## AIM OF THE EXERCISE
Below is a set of records. Repeat all of them exactly.

[[ SOURCE MATERIAL open ]]

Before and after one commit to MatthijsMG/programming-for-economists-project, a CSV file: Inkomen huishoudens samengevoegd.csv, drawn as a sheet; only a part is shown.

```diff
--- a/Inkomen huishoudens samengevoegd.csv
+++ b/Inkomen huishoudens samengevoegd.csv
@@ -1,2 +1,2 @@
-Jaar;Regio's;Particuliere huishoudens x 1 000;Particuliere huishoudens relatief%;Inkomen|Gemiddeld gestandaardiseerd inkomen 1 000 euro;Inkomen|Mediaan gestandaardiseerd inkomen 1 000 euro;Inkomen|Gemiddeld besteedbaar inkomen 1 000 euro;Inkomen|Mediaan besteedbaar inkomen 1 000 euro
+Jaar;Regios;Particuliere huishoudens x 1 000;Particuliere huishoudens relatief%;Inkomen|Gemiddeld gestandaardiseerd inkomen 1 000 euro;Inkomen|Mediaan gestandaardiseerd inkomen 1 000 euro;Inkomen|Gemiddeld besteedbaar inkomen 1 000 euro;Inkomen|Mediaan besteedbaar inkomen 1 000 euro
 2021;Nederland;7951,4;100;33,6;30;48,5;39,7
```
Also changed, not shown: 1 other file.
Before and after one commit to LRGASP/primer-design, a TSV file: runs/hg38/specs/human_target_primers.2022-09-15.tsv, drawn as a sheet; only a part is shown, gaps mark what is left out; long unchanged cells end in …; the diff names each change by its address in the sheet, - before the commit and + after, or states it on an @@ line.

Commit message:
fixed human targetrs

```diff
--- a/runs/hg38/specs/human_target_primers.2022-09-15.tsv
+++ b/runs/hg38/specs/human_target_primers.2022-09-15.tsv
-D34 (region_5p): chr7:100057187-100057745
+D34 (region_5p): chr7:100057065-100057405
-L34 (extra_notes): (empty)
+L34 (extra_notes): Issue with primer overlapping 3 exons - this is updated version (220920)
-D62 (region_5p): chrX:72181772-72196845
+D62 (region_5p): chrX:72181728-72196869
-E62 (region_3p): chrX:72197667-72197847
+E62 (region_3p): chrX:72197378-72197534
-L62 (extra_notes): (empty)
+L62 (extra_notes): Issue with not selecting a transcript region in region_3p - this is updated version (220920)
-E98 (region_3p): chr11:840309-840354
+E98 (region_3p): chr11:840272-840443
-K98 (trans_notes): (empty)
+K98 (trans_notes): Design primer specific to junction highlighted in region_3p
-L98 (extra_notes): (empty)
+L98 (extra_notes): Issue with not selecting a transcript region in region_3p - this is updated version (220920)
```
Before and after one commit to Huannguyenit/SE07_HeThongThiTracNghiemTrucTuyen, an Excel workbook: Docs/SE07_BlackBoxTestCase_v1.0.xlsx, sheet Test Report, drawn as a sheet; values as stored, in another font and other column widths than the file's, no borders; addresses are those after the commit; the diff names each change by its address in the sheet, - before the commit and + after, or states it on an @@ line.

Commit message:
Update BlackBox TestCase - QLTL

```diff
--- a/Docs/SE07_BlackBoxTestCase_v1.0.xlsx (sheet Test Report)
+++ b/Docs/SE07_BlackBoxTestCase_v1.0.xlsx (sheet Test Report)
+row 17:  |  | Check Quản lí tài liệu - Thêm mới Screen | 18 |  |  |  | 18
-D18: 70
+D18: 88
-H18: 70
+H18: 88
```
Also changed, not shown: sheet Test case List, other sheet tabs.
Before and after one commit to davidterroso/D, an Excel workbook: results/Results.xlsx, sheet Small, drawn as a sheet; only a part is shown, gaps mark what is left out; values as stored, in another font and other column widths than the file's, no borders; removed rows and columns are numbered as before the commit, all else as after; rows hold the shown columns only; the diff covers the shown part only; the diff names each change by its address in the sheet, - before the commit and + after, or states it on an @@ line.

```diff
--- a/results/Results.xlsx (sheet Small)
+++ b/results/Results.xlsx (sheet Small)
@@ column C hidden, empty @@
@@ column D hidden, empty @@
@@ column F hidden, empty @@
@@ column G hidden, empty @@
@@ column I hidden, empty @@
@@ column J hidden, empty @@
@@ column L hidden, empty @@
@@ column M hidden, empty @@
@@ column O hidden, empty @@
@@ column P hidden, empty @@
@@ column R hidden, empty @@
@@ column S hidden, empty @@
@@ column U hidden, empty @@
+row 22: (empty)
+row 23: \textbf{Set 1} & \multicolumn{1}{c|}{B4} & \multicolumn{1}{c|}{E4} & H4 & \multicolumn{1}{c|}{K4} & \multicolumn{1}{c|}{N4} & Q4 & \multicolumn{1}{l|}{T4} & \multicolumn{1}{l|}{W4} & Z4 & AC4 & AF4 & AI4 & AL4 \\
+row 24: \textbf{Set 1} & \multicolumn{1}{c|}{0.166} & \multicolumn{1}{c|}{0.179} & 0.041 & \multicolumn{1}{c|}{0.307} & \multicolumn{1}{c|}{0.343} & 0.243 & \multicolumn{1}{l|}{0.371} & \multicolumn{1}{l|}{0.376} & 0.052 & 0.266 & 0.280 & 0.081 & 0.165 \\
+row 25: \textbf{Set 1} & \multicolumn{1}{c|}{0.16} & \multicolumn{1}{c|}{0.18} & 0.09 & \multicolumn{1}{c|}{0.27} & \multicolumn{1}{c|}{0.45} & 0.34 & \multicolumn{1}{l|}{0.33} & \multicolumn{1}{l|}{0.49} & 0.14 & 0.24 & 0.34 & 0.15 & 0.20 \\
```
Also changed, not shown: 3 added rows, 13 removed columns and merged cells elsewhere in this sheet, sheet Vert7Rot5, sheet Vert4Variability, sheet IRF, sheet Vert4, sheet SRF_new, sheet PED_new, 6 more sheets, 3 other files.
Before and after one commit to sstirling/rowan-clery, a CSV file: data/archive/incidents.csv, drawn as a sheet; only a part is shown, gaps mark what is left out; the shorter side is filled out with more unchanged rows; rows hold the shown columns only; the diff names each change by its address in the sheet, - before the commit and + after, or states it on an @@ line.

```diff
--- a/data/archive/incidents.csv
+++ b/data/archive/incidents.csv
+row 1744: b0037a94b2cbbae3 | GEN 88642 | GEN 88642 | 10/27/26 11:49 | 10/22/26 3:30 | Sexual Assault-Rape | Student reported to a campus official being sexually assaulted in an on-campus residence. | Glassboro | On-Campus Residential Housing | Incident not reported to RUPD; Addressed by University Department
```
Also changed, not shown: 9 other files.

[[ SOURCE MATERIAL closed ]]

## RESPONSE AREA
Before and after one commit to MatthijsMG/programming-for-economists-project, a CSV file: Inkomen huishoudens samengevoegd.csv, drawn as a sheet; only a part is shown.

```diff
--- a/Inkomen huishoudens samengevoegd.csv
+++ b/Inkomen huishoudens samengevoegd.csv
@@ -1,2 +1,2 @@
-Jaar;Regio's;Particuliere huishoudens x 1 000;Particuliere huishoudens relatief%;Inkomen|Gemiddeld gestandaardiseerd inkomen 1 000 euro;Inkomen|Mediaan gestandaardiseerd inkomen 1 000 euro;Inkomen|Gemiddeld besteedbaar inkomen 1 000 euro;Inkomen|Mediaan besteedbaar inkomen 1 000 euro
+Jaar;Regios;Particuliere huishoudens x 1 000;Particuliere huishoudens relatief%;Inkomen|Gemiddeld gestandaardiseerd inkomen 1 000 euro;Inkomen|Mediaan gestandaardiseerd inkomen 1 000 euro;Inkomen|Gemiddeld besteedbaar inkomen 1 000 euro;Inkomen|Mediaan besteedbaar inkomen 1 000 euro
 2021;Nederland;7951,4;100;33,6;30;48,5;39,7
```
Also changed, not shown: 1 other file.
Before and after one commit to LRGASP/primer-design, a TSV file: runs/hg38/specs/human_target_primers.2022-09-15.tsv, drawn as a sheet; only a part is shown, gaps mark what is left out; long unchanged cells end in …; the diff names each change by its address in the sheet, - before the commit and + after, or states it on an @@ line.

Commit message:
fixed human targetrs

```diff
--- a/runs/hg38/specs/human_target_primers.2022-09-15.tsv
+++ b/runs/hg38/specs/human_target_primers.2022-09-15.tsv
-D34 (region_5p): chr7:100057187-100057745
+D34 (region_5p): chr7:100057065-100057405
-L34 (extra_notes): (empty)
+L34 (extra_notes): Issue with primer overlapping 3 exons - this is updated version (220920)
-D62 (region_5p): chrX:72181772-72196845
+D62 (region_5p): chrX:72181728-72196869
-E62 (region_3p): chrX:72197667-72197847
+E62 (region_3p): chrX:72197378-72197534
-L62 (extra_notes): (empty)
+L62 (extra_notes): Issue with not selecting a transcript region in region_3p - this is updated version (220920)
-E98 (region_3p): chr11:840309-840354
+E98 (region_3p): chr11:840272-840443
-K98 (trans_notes): (empty)
+K98 (trans_notes): Design primer specific to junction highlighted in region_3p
-L98 (extra_notes): (empty)
+L98 (extra_notes): Issue with not selecting a transcript region in region_3p - this is updated version (220920)
```
Before and after one commit to Huannguyenit/SE07_HeThongThiTracNghiemTrucTuyen, an Excel workbook: Docs/SE07_BlackBoxTestCase_v1.0.xlsx, sheet Test Report, drawn as a sheet; values as stored, in another font and other column widths than the file's, no borders; addresses are those after the commit; the diff names each change by its address in the sheet, - before the commit and + after, or states it on an @@ line.

Commit message:
Update BlackBox TestCase - QLTL

```diff
--- a/Docs/SE07_BlackBoxTestCase_v1.0.xlsx (sheet Test Report)
+++ b/Docs/SE07_BlackBoxTestCase_v1.0.xlsx (sheet Test Report)
+row 17:  |  | Check Quản lí tài liệu - Thêm mới Screen | 18 |  |  |  | 18
-D18: 70
+D18: 88
-H18: 70
+H18: 88
```
Also changed, not shown: sheet Test case List, other sheet tabs.
Before and after one commit to davidterroso/D, an Excel workbook: results/Results.xlsx, sheet Small, drawn as a sheet; only a part is shown, gaps mark what is left out; values as stored, in another font and other column widths than the file's, no borders; removed rows and columns are numbered as before the commit, all else as after; rows hold the shown columns only; the diff covers the shown part only; the diff names each change by its address in the sheet, - before the commit and + after, or states it on an @@ line.

```diff
--- a/results/Results.xlsx (sheet Small)
+++ b/results/Results.xlsx (sheet Small)
@@ column C hidden, empty @@
@@ column D hidden, empty @@
@@ column F hidden, empty @@
@@ column G hidden, empty @@
@@ column I hidden, empty @@
@@ column J hidden, empty @@
@@ column L hidden, empty @@
@@ column M hidden, empty @@
@@ column O hidden, empty @@
@@ column P hidden, empty @@
@@ column R hidden, empty @@
@@ column S hidden, empty @@
@@ column U hidden, empty @@
+row 22: (empty)
+row 23: \textbf{Set 1} & \multicolumn{1}{c|}{B4} & \multicolumn{1}{c|}{E4} & H4 & \multicolumn{1}{c|}{K4} & \multicolumn{1}{c|}{N4} & Q4 & \multicolumn{1}{l|}{T4} & \multicolumn{1}{l|}{W4} & Z4 & AC4 & AF4 & AI4 & AL4 \\
+row 24: \textbf{Set 1} & \multicolumn{1}{c|}{0.166} & \multicolumn{1}{c|}{0.179} & 0.041 & \multicolumn{1}{c|}{0.307} & \multicolumn{1}{c|}{0.343} & 0.243 & \multicolumn{1}{l|}{0.371} & \multicolumn{1}{l|}{0.376} & 0.052 & 0.266 & 0.280 & 0.081 & 0.165 \\
+row 25: \textbf{Set 1} & \multicolumn{1}{c|}{0.16} & \multicolumn{1}{c|}{0.18} & 0.09 & \multicolumn{1}{c|}{0.27} & \multicolumn{1}{c|}{0.45} & 0.34 & \multicolumn{1}{l|}{0.33} & \multicolumn{1}{l|}{0.49} & 0.14 & 0.24 & 0.34 & 0.15 & 0.20 \\
```
Also changed, not shown: 3 added rows, 13 removed columns and merged cells elsewhere in this sheet, sheet Vert7Rot5, sheet Vert4Variability, sheet IRF, sheet Vert4, sheet SRF_new, sheet PED_new, 6 more sheets, 3 other files.
Before and after one commit to sstirling/rowan-clery, a CSV file: data/archive/incidents.csv, drawn as a sheet; only a part is shown, gaps mark what is left out; the shorter side is filled out with more unchanged rows; rows hold the shown columns only; the diff names each change by its address in the sheet, - before the commit and + after, or states it on an @@ line.

```diff
--- a/data/archive/incidents.csv
+++ b/data/archive/incidents.csv
+row 1744: b0037a94b2cbbae3 | GEN 88642 | GEN 88642 | 10/27/26 11:49 | 10/22/26 3:30 | Sexual Assault-Rape | Student reported to a campus official being sexually assaulted in an on-campus residence. | Glassboro | On-Campus Residential Housing | Incident not reported to RUPD; Addressed by University Department
```
Also changed, not shown: 9 other files.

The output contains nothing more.